A 1954 Airstream camping trailer could itself be a museum piece, but John Troutman and his University of Louisiana at Lafayette graduate students have turned the trailer into a rolling exhibit appropriately called Museum on the Move.

On Wednesday afternoon outside the Paul and Lulu Hilliard University Art Museum, the team from the university’s Department of History & Geography unveiled its latest exhibit squeezed inside the trailer’s 26-foot space: “Drill, Baby, Drill? Oil in Louisiana.”

It presents a history of Louisiana’s energy sector, both the tremendous good in terms of money and jobs and the downside of coastal loss and lack of diversity in Louisiana’s economy.

Troutman said this was, admittedly, a huge task for such a small space.

He said the concept for a museum in a trailer came to him and his colleagues four years ago when they attended a conference on public history and saw a program that used a trailer.

Troutman said this got them thinking about how their department could generate a more hands-on environment for students.

After the purchase and renovation of the Airstream, the team is now able to “engage the community on a level you just can’t do on campus,” Troutman said.

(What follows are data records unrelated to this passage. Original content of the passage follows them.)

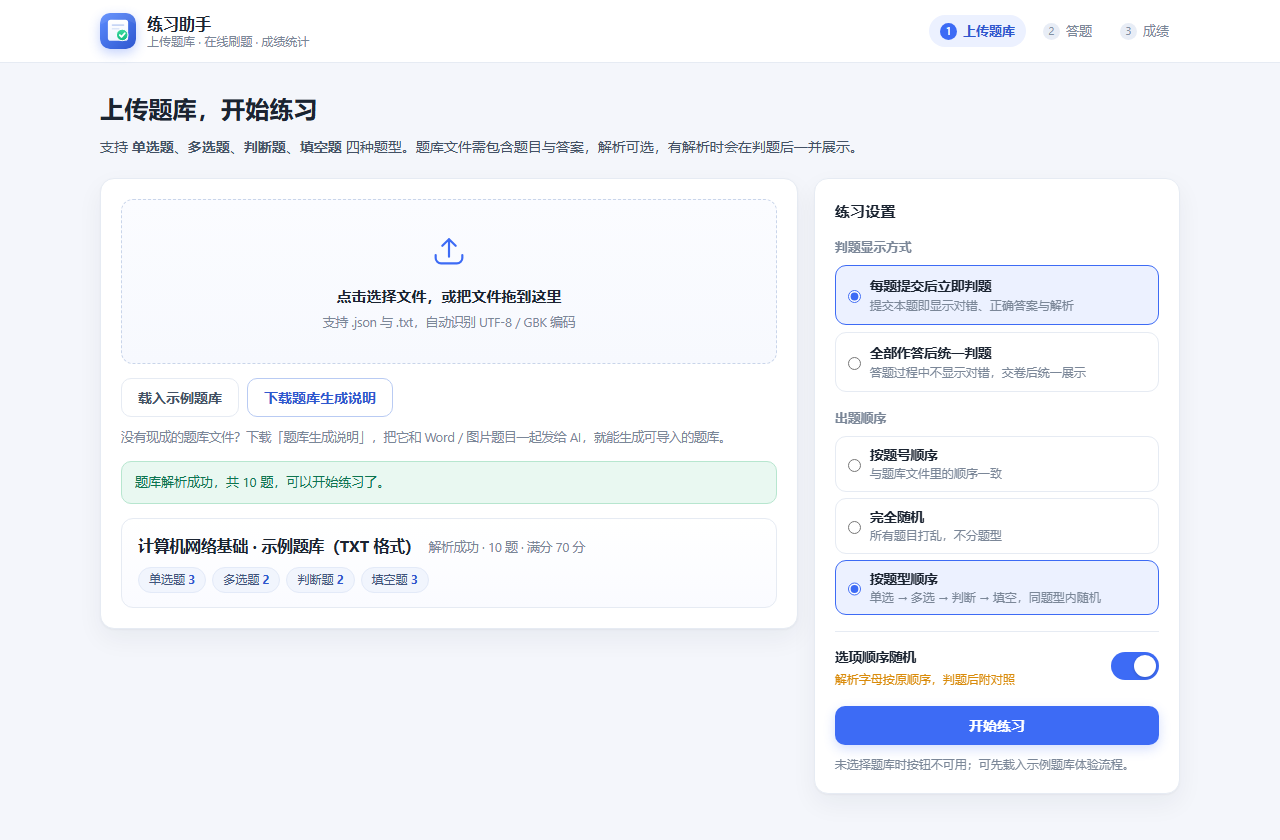
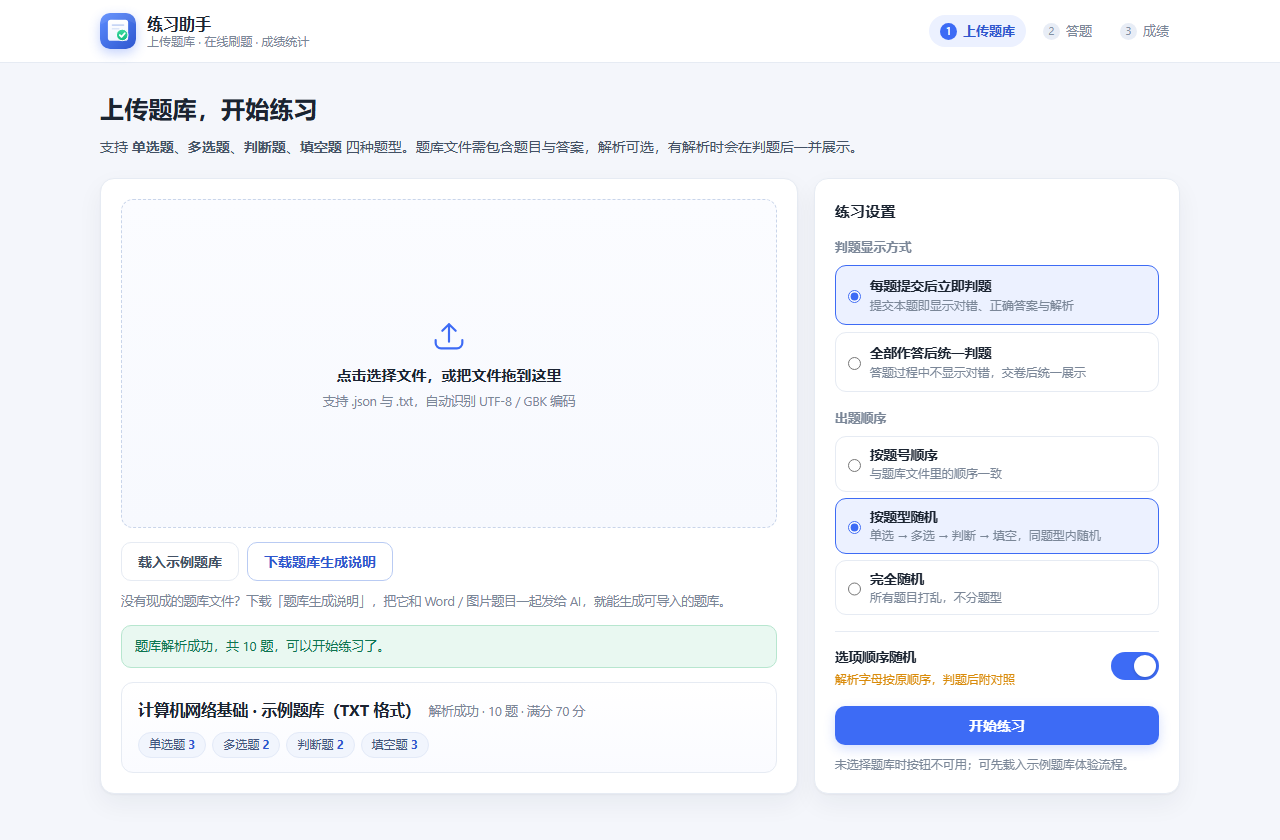
style: 上传页左卡片撑满整行去掉大片空白；出题顺序改为题号顺序 / 按题型随机 / 完全随机
- .upload-grid 左边卡片 align-self: stretch，拖拽区 flex 撑开并内容居中，
  两列高度对齐（空库时不加载时 616/616），不再出现左侧一大块页面空白
- 出题顺序顺序调整为：按题号顺序 → 按题型随机 → 完全随机
- 「按题型顺序」更名为「按题型随机」，练习页标注同步

diff --git a/index.html b/index.html
@@ -100,17 +100,17 @@
             </span>
           </label>
           <label class="choice choice-sm">
+            <input type="radio" name="order" value="byType" />
+            <span class="choice-body">
+              <span class="choice-title">按题型随机</span>
+              <span class="choice-desc">单选 → 多选 → 判断 → 填空，同题型内随机</span>
+            </span>
+          </label>
+          <label class="choice choice-sm">
             <input type="radio" name="order" value="random" />
             <span class="choice-body">
               <span class="choice-title">完全随机</span>
               <span class="choice-desc">所有题目打乱，不分题型</span>
-            </span>
-          </label>
-          <label class="choice choice-sm">
-            <input type="radio" name="order" value="byType" />
-            <span class="choice-body">
-              <span class="choice-title">按题型顺序</span>
-              <span class="choice-desc">单选 → 多选 → 判断 → 填空，同题型内随机</span>
             </span>
           </label>
         </div>

diff --git a/css/style.css b/css/style.css
@@ -142,6 +142,13 @@ code {
   align-items: start;
 }
 
+/* 左侧题库卡撑满整行高度，避免右侧设置面板较高时左边留下大片空白 */
+.upload-grid > .card:not(.settings) {
+  align-self: stretch;
+  display: flex;
+  flex-direction: column;
+}
+
 .practice-body {
   display: grid;
   grid-template-columns: minmax(0, 1.62fr) minmax(250px, .85fr);
@@ -253,6 +260,12 @@ body.modal-open { overflow: hidden; }
   cursor: pointer;
   transition: all .18s ease;
   outline: none;
+  /* 跟随卡片高度伸缩，内容始终居中，卡片不会被拉成上重下空 */
+  flex: 1 1 auto;
+  display: flex;
+  flex-direction: column;
+  align-items: center;
+  justify-content: center;
 }
 
 .dropzone:hover, .dropzone:focus-visible { border-color: var(--primary); background: #f4f8ff; }

diff --git a/js/app.js b/js/app.js
@@ -652,7 +652,7 @@
 
   function modeSummary() {
     const tags = [S.mode === 'instant' ? '每题提交后立即判题' : '全部作答后统一判题'];
-    const orderLabel = { random: '完全随机', byType: '按题型顺序' }[S.order];
+    const orderLabel = { random: '完全随机', byType: '按题型随机' }[S.order];
     if (orderLabel) tags.push(orderLabel);
     if (S.shuffleOptions) tags.push('选项乱序');
     return tags.join(' · ');

diff --git a/README.md b/README.md
@@ -28,7 +28,7 @@
 - **不会做格式也没关系** —— 页面提供可下载的[《题库生成说明》](docs/题库生成说明.md)，连同 Word / PDF / 图片题目一起发给 AI，就能自动转成可导入的题库（详见[下文](#不会写题库让-ai-帮你生成)）。
 - **四种题型全覆盖** —— 单选题、多选题、判断题、填空题。填空题支持多个空，每个空还可以配置多个可接受答案（如「IP地址」或「IP 地址」都算对）。
 - **两种判题节奏** —— ① 每题提交后立即判题，当场看到对错、正确答案和解析；② 全部作答完再统一判题，答题过程不受打扰。
-- **三种出题顺序** —— 按题号顺序（与题库一致）、完全随机、按题型顺序（单选 → 多选 → 判断 → 填空，同题型内随机）。另有一个独立的「选项顺序随机」开关，打开后单选、多选的选项重排并重新编号，答案字母自动跟着映射，判题不受影响。
+- **三种出题顺序** —— 按题号顺序（与题库一致）、按题型随机（单选 → 多选 → 判断 → 填空，同题型内随机）、完全随机。另有一个独立的「选项顺序随机」开关，打开后单选、多选的选项重排并重新编号，答案字母自动跟着映射，判题不受影响。
 - **解析不会读错** —— 有些解析会写「故选 C」，选项一旦重排，字母含义就变了。所以开启「选项顺序随机」前会先提醒；判题后凡是解析里提到选项字母的题，都会在解析上方附一份**原顺序对照**，正确答案也会标注 `（原 B）`，照着原顺序读解析即可。
 - **成绩与错题复盘** —— 总分/满分、正确率、正确/错误/未作答数量、用时一目了然；「全部 / 错题 / 未作答 / 正确」四类筛选，逐题回看你的答案、正确答案与解析；支持一键「重做错题」。
 - **顺手的小细节** —— 答题卡跳题、进度条、计时器、键盘快捷键（`A`–`H` 选择、`Enter` 提交/下一题、`←` `→` 切题）、交卷前对未答题二次确认。所有确认提示都是站内样式弹窗，不会弹出浏览器自带对话框（手机浏览器上尤其明显），支持 Esc 取消、遮罩点击取消。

In addition to building, designing and showing the exhibit, the graduate students also develop materials for schools that may want to show the exhibit, distribute questionnaires about the exhibit and get their hands dirty in ways they otherwise couldn’t sitting in a class room.

First-year public history graduate student Kelsey Jagneaux said the experience of working on Museum on the Move has been affirming and fulfilling.

The students’ efforts transformed the small space of the Airstream trailer into something nearly unrecognizable. The new wooden walls feature colorful pictures, text and objects from the oil field in Louisiana that students collected through oral histories and speaking to local oil companies.

In the works for over a year, the exhibit could not have been revealed at a more relevant time with oil prices tumbling.

“We felt that at the beginning of the fall,” Troutman said. “We felt the sense of urgency and anxiety everyone is feeling down here.”

Troutman said many of the students family members are employed in the oil field.

“They wanted to celebrate the industry and what it has provided, especially the resources for education,” he said, but added that the biggest challenge was showing both sides of the story and not shying away from the consequences of the business.

“We wanted to do it in a respectful manner: what oil has brought us but also what oil has taken away in terms of land,” he said.

The next step for the exhibit, Troutman said, is to schedule visits to venues across Louisiana. Museum on the Move’s last exhibit, “Crossing the Line: Louisiana Women in a Century of Change,” traveled throughout south Louisiana, stopping at schools, libraries and farmer’s markets.

Troutman anticipates the same to happen for this year’s exhibit.